## TASK GOAL
Could you write out the whole listing exactly as it appears?

## EXERCISE INPUT

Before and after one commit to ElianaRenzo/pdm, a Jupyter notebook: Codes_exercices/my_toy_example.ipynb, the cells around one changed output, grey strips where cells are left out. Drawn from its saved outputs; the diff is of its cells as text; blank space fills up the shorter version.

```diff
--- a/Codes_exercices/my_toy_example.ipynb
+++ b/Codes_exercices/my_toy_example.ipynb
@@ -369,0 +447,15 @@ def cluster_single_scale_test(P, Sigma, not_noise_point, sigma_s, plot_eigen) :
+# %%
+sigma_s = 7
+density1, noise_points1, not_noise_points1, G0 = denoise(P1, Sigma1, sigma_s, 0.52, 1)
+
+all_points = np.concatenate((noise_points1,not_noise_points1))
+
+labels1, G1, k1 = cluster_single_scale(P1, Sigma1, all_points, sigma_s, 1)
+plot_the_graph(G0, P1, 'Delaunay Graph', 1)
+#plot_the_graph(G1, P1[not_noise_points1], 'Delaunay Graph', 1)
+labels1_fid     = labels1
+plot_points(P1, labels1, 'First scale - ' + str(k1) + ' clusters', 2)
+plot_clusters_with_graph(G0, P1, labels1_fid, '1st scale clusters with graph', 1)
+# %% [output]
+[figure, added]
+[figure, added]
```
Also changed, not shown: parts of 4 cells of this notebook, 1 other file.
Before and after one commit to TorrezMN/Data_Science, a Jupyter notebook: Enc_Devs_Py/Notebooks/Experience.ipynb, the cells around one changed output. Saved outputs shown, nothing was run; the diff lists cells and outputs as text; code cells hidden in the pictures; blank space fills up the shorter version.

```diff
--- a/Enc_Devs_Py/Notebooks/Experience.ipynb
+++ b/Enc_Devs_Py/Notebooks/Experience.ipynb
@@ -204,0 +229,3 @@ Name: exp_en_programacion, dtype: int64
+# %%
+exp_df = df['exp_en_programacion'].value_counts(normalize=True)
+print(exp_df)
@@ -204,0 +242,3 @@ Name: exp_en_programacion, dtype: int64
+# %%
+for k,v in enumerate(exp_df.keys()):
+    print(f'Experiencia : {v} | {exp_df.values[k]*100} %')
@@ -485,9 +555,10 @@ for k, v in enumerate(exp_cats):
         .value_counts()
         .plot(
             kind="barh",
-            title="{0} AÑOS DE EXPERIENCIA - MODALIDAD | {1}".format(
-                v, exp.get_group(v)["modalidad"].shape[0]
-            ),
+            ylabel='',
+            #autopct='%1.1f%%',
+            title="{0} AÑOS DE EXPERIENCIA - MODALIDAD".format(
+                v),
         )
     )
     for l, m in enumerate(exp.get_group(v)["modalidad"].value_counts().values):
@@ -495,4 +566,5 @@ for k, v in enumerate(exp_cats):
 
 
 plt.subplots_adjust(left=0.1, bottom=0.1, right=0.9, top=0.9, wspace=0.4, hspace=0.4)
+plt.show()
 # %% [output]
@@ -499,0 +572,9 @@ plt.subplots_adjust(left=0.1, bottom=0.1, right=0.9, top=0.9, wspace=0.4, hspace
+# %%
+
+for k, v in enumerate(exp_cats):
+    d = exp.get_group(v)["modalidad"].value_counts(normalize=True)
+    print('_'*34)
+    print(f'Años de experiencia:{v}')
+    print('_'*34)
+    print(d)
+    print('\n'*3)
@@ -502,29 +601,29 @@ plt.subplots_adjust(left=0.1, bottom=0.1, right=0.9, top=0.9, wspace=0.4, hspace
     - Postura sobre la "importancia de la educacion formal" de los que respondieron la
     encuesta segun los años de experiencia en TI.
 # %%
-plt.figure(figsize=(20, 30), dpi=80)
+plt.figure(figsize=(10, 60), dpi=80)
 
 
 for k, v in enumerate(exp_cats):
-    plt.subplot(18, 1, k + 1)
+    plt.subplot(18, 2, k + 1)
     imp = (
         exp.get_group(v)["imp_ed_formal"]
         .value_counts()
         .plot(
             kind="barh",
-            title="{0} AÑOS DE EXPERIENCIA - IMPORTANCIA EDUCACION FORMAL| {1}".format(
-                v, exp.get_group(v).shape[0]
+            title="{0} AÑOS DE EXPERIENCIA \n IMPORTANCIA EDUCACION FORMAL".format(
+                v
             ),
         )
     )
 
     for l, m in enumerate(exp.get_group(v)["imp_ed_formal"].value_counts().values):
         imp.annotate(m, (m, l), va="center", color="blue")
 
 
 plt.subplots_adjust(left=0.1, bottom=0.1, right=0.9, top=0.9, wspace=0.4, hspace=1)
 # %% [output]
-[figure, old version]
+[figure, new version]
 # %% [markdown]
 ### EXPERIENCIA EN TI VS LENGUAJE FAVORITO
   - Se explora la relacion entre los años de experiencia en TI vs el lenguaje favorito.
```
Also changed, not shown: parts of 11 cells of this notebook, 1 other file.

## THE COMPLETED TASK
Before and after one commit to ElianaRenzo/pdm, a Jupyter notebook: Codes_exercices/my_toy_example.ipynb, the cells around one changed output, grey strips where cells are left out. Drawn from its saved outputs; the diff is of its cells as text; blank space fills up the shorter version.

```diff
--- a/Codes_exercices/my_toy_example.ipynb
+++ b/Codes_exercices/my_toy_example.ipynb
@@ -369,0 +447,15 @@ def cluster_single_scale_test(P, Sigma, not_noise_point, sigma_s, plot_eigen) :
+# %%
+sigma_s = 7
+density1, noise_points1, not_noise_points1, G0 = denoise(P1, Sigma1, sigma_s, 0.52, 1)
+
+all_points = np.concatenate((noise_points1,not_noise_points1))
+
+labels1, G1, k1 = cluster_single_scale(P1, Sigma1, all_points, sigma_s, 1)
+plot_the_graph(G0, P1, 'Delaunay Graph', 1)
+#plot_the_graph(G1, P1[not_noise_points1], 'Delaunay Graph', 1)
+labels1_fid     = labels1
+plot_points(P1, labels1, 'First scale - ' + str(k1) + ' clusters', 2)
+plot_clusters_with_graph(G0, P1, labels1_fid, '1st scale clusters with graph', 1)
+# %% [output]
+[figure, added]
+[figure, added]
```
Also changed, not shown: parts of 4 cells of this notebook, 1 other file.
Before and after one commit to TorrezMN/Data_Science, a Jupyter notebook: Enc_Devs_Py/Notebooks/Experience.ipynb, the cells around one changed output. Saved outputs shown, nothing was run; the diff lists cells and outputs as text; code cells hidden in the pictures; blank space fills up the shorter version.

```diff
--- a/Enc_Devs_Py/Notebooks/Experience.ipynb
+++ b/Enc_Devs_Py/Notebooks/Experience.ipynb
@@ -204,0 +229,3 @@ Name: exp_en_programacion, dtype: int64
+# %%
+exp_df = df['exp_en_programacion'].value_counts(normalize=True)
+print(exp_df)
@@ -204,0 +242,3 @@ Name: exp_en_programacion, dtype: int64
+# %%
+for k,v in enumerate(exp_df.keys()):
+    print(f'Experiencia : {v} | {exp_df.values[k]*100} %')
@@ -485,9 +555,10 @@ for k, v in enumerate(exp_cats):
         .value_counts()
         .plot(
             kind="barh",
-            title="{0} AÑOS DE EXPERIENCIA - MODALIDAD | {1}".format(
-                v, exp.get_group(v)["modalidad"].shape[0]
-            ),
+            ylabel='',
+            #autopct='%1.1f%%',
+            title="{0} AÑOS DE EXPERIENCIA - MODALIDAD".format(
+                v),
         )
     )
     for l, m in enumerate(exp.get_group(v)["modalidad"].value_counts().values):
@@ -495,4 +566,5 @@ for k, v in enumerate(exp_cats):
 
 
 plt.subplots_adjust(left=0.1, bottom=0.1, right=0.9, top=0.9, wspace=0.4, hspace=0.4)
+plt.show()
 # %% [output]
@@ -499,0 +572,9 @@ plt.subplots_adjust(left=0.1, bottom=0.1, right=0.9, top=0.9, wspace=0.4, hspace
+# %%
+
+for k, v in enumerate(exp_cats):
+    d = exp.get_group(v)["modalidad"].value_counts(normalize=True)
+    print('_'*34)
+    print(f'Años de experiencia:{v}')
+    print('_'*34)
+    print(d)
+    print('\n'*3)
@@ -502,29 +601,29 @@ plt.subplots_adjust(left=0.1, bottom=0.1, right=0.9, top=0.9, wspace=0.4, hspace
     - Postura sobre la "importancia de la educacion formal" de los que respondieron la
     encuesta segun los años de experiencia en TI.
 # %%
-plt.figure(figsize=(20, 30), dpi=80)
+plt.figure(figsize=(10, 60), dpi=80)
 
 
 for k, v in enumerate(exp_cats):
-    plt.subplot(18, 1, k + 1)
+    plt.subplot(18, 2, k + 1)
     imp = (
         exp.get_group(v)["imp_ed_formal"]
         .value_counts()
         .plot(
             kind="barh",
-            title="{0} AÑOS DE EXPERIENCIA - IMPORTANCIA EDUCACION FORMAL| {1}".format(
-                v, exp.get_group(v).shape[0]
+            title="{0} AÑOS DE EXPERIENCIA \n IMPORTANCIA EDUCACION FORMAL".format(
+                v
             ),
         )
     )
 
     for l, m in enumerate(exp.get_group(v)["imp_ed_formal"].value_counts().values):
         imp.annotate(m, (m, l), va="center", color="blue")
 
 
 plt.subplots_adjust(left=0.1, bottom=0.1, right=0.9, top=0.9, wspace=0.4, hspace=1)
 # %% [output]
-[figure, old version]
+[figure, new version]
 # %% [markdown]
 ### EXPERIENCIA EN TI VS LENGUAJE FAVORITO
   - Se explora la relacion entre los años de experiencia en TI vs el lenguaje favorito.
```
Also changed, not shown: parts of 11 cells of this notebook, 1 other file.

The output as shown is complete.